Stored dataset items
- - -

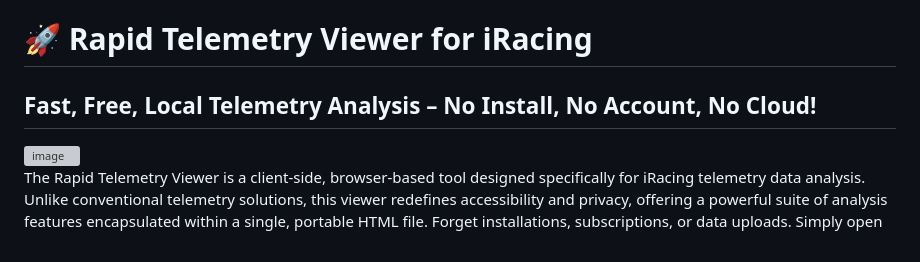
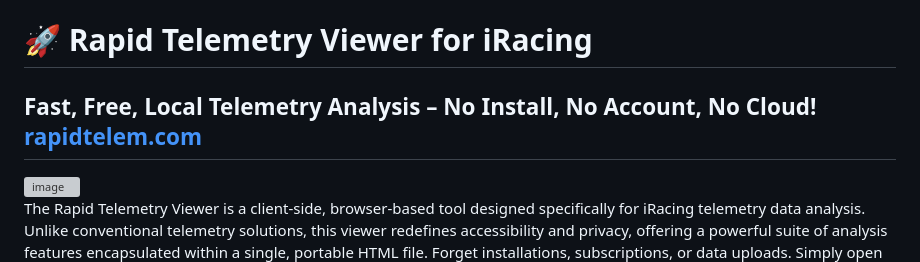
Before and after one commit to mhmatthew/rapidtelem, a Markdown page: README.md, the part around the change. GitHub-like rendering; grey boxes are pictures that could not be loaded.

Commit message:
Update README.md
Added a link to the website for more information.

```diff
--- a/README.md
+++ b/README.md
@@ -1,6 +1,6 @@
 # 🚀 Rapid Telemetry Viewer for iRacing
 
-## Fast, Free, Local Telemetry Analysis – No Install, No Account, No Cloud!
+## Fast, Free, Local Telemetry Analysis – No Install, No Account, No Cloud! [rapidtelem.com](rapidtelem.com)
 
 <img width="540" height="360" alt="image" src="https://github.com/user-attachments/assets/92f4e2ef-67dc-4acf-af89-b0017cf1b6ca" />
 
```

- - -

Return every line above word for word, minus images.

Before and after one commit to mhmatthew/rapidtelem, a Markdown page: README.md, the part around the change. GitHub-like rendering; grey boxes are pictures that could not be loaded.

Commit message:
Update README.md
Added a link to the website for more information.

```diff
--- a/README.md
+++ b/README.md
@@ -1,6 +1,6 @@
 # 🚀 Rapid Telemetry Viewer for iRacing
 
-## Fast, Free, Local Telemetry Analysis – No Install, No Account, No Cloud!
+## Fast, Free, Local Telemetry Analysis – No Install, No Account, No Cloud! [rapidtelem.com](rapidtelem.com)
 
 <img width="540" height="360" alt="image" src="https://github.com/user-attachments/assets/92f4e2ef-67dc-4acf-af89-b0017cf1b6ca" />
 
```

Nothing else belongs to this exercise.